• _YOUR OBJECTIVE_: Reproduce word for word, from the entries below, the line with "0, 'enabled = false');", the line with "mode: fs.statSync(file).mode &", and every line between them, and nothing more.

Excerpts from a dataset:

┄┄┄┄┄┄┄┄┄┄┄┄┄┄┄┄┄┄┄┄

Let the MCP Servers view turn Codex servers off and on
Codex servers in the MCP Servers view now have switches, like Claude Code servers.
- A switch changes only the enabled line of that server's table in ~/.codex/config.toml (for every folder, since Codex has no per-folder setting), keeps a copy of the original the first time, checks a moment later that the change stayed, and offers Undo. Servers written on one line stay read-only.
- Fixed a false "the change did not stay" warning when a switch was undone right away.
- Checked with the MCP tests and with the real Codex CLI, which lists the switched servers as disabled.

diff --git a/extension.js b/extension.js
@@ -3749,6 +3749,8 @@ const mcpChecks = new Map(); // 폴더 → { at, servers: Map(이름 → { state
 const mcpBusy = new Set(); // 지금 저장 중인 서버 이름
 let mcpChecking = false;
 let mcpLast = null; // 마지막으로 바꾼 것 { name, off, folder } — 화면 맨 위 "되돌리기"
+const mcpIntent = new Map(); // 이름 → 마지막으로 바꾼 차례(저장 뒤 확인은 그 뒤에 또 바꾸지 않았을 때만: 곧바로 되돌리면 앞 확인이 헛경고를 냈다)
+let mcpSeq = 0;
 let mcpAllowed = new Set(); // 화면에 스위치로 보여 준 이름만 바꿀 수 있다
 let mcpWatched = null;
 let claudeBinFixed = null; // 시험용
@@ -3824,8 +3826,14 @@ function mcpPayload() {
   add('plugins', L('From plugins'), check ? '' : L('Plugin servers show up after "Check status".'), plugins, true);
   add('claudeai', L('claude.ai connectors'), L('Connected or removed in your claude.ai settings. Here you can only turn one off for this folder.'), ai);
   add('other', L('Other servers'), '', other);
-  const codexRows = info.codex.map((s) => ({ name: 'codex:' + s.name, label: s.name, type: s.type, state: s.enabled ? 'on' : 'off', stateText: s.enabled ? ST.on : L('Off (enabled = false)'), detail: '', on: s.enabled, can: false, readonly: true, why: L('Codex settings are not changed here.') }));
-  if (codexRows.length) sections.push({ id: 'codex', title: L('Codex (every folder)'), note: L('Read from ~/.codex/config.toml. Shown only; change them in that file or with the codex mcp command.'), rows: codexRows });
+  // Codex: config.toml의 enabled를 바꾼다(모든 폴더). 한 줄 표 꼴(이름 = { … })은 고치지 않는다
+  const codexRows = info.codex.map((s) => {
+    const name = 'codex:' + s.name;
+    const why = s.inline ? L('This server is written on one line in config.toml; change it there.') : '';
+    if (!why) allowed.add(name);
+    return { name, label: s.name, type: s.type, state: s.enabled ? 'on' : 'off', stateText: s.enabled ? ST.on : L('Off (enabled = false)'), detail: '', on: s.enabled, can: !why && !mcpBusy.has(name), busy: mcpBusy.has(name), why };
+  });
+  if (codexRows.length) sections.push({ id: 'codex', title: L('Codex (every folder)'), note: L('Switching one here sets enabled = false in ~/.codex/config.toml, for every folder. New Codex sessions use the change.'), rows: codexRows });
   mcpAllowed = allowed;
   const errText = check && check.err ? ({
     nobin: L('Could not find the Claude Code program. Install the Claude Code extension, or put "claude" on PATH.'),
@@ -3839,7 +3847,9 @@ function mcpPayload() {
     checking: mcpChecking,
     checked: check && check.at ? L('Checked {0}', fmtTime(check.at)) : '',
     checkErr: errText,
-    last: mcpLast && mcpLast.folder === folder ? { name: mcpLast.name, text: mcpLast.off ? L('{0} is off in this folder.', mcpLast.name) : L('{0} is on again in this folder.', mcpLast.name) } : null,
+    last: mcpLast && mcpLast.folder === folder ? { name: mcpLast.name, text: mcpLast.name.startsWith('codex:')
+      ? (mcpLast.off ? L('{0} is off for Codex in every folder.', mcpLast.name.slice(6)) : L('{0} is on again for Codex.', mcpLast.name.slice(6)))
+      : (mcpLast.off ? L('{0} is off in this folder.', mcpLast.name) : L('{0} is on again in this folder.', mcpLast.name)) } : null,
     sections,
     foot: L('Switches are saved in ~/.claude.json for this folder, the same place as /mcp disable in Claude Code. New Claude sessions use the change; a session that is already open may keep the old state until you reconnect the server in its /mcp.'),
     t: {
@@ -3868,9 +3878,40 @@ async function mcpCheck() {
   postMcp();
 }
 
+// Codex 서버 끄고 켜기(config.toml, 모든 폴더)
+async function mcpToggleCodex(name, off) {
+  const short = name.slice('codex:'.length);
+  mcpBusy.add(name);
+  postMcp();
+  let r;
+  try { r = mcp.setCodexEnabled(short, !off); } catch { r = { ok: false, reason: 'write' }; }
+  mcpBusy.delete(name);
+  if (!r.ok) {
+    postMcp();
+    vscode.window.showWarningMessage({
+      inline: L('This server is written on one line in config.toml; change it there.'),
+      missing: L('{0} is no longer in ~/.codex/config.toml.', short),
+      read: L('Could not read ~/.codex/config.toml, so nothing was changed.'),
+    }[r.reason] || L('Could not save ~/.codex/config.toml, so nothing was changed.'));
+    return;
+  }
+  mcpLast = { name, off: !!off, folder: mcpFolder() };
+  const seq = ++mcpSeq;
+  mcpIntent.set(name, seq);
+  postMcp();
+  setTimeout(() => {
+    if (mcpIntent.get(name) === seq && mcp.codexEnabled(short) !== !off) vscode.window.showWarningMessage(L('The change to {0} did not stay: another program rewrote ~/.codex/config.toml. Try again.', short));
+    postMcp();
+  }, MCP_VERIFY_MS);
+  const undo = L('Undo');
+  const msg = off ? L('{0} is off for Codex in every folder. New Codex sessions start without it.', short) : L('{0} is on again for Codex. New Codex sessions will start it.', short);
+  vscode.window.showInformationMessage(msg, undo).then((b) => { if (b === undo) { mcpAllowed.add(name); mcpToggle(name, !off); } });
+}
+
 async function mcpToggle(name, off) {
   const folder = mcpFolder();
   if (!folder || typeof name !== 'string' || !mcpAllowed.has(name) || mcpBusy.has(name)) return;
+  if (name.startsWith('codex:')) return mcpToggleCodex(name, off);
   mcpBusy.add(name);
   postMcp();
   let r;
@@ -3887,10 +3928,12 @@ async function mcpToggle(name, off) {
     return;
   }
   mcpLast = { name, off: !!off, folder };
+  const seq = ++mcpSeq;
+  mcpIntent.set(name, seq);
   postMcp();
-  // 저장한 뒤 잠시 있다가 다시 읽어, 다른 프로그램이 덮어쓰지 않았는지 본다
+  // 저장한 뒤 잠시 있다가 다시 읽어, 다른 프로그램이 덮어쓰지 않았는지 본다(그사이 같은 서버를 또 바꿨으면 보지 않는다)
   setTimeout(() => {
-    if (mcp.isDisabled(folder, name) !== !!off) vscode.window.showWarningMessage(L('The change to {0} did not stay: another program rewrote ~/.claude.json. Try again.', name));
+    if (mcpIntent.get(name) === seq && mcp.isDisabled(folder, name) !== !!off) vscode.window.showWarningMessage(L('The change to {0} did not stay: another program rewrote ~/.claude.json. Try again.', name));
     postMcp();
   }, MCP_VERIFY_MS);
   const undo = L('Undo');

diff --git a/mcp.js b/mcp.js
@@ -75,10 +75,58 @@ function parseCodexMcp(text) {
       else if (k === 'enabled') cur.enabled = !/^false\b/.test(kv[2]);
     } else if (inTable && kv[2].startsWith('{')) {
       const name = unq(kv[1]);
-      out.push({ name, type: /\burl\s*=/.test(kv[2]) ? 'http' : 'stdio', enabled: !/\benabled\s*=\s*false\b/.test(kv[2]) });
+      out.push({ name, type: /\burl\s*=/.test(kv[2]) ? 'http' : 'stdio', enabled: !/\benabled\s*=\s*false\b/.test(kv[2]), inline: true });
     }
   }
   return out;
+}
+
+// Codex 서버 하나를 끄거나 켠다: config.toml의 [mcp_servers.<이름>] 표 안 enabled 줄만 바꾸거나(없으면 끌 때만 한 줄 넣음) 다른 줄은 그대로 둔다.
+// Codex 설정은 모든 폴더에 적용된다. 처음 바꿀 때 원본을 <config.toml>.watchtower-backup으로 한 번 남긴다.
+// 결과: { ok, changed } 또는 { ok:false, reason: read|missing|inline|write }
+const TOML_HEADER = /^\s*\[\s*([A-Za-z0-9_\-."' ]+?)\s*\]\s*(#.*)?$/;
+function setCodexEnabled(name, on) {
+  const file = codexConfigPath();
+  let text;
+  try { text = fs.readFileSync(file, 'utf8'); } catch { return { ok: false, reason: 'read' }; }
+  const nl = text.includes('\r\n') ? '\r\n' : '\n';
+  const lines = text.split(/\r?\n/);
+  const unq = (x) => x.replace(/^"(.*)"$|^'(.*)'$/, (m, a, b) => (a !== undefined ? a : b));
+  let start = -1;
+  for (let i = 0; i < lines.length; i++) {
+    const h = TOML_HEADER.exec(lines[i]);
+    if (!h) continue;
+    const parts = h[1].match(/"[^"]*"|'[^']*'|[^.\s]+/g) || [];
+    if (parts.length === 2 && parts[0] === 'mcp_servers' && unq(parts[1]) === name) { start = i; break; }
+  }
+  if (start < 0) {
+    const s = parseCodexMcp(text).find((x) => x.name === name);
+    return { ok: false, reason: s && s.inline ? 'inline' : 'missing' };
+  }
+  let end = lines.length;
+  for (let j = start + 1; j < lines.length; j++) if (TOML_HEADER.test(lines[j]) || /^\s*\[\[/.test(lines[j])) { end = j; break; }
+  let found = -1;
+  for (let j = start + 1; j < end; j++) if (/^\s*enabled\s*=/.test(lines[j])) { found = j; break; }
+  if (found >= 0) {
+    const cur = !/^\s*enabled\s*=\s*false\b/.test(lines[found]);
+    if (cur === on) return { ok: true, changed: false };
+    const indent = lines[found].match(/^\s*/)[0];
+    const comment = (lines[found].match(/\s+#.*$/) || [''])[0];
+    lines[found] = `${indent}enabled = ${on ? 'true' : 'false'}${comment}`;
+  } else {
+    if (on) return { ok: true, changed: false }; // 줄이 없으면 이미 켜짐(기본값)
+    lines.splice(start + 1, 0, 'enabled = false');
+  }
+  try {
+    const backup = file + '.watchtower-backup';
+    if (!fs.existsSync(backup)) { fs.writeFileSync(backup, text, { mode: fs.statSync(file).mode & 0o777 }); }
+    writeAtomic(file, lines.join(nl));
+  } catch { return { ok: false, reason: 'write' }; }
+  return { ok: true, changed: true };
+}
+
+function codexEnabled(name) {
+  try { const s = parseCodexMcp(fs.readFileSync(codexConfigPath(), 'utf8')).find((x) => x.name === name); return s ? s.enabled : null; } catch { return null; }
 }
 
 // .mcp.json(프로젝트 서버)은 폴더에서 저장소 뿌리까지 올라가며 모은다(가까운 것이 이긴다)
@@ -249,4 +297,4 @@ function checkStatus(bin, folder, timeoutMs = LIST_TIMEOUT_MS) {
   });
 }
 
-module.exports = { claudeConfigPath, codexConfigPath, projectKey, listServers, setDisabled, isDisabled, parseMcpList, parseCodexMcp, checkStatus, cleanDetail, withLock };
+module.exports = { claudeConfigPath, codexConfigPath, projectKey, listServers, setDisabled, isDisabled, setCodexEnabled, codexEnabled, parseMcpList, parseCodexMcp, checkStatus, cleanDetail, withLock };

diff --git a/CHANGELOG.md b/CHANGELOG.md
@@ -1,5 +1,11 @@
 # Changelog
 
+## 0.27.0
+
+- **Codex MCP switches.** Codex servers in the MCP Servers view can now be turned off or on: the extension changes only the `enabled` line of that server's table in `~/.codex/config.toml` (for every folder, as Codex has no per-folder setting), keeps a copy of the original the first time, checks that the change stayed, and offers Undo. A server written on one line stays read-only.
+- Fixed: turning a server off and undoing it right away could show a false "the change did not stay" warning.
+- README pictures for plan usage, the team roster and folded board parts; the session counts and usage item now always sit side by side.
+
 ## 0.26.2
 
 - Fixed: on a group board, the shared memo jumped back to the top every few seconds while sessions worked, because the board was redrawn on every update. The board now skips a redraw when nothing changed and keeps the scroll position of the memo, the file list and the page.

┄┄┄┄┄┄┄┄┄┄┄┄┄┄┄┄┄┄┄┄

• _COMPLETED EXERCISE_:
+    lines.splice(start + 1, 0, 'enabled = false');
+  }
+  try {
+    const backup = file + '.watchtower-backup';
+    if (!fs.existsSync(backup)) { fs.writeFileSync(backup, text, { mode: fs.statSync(file).mode & 0o777 }); }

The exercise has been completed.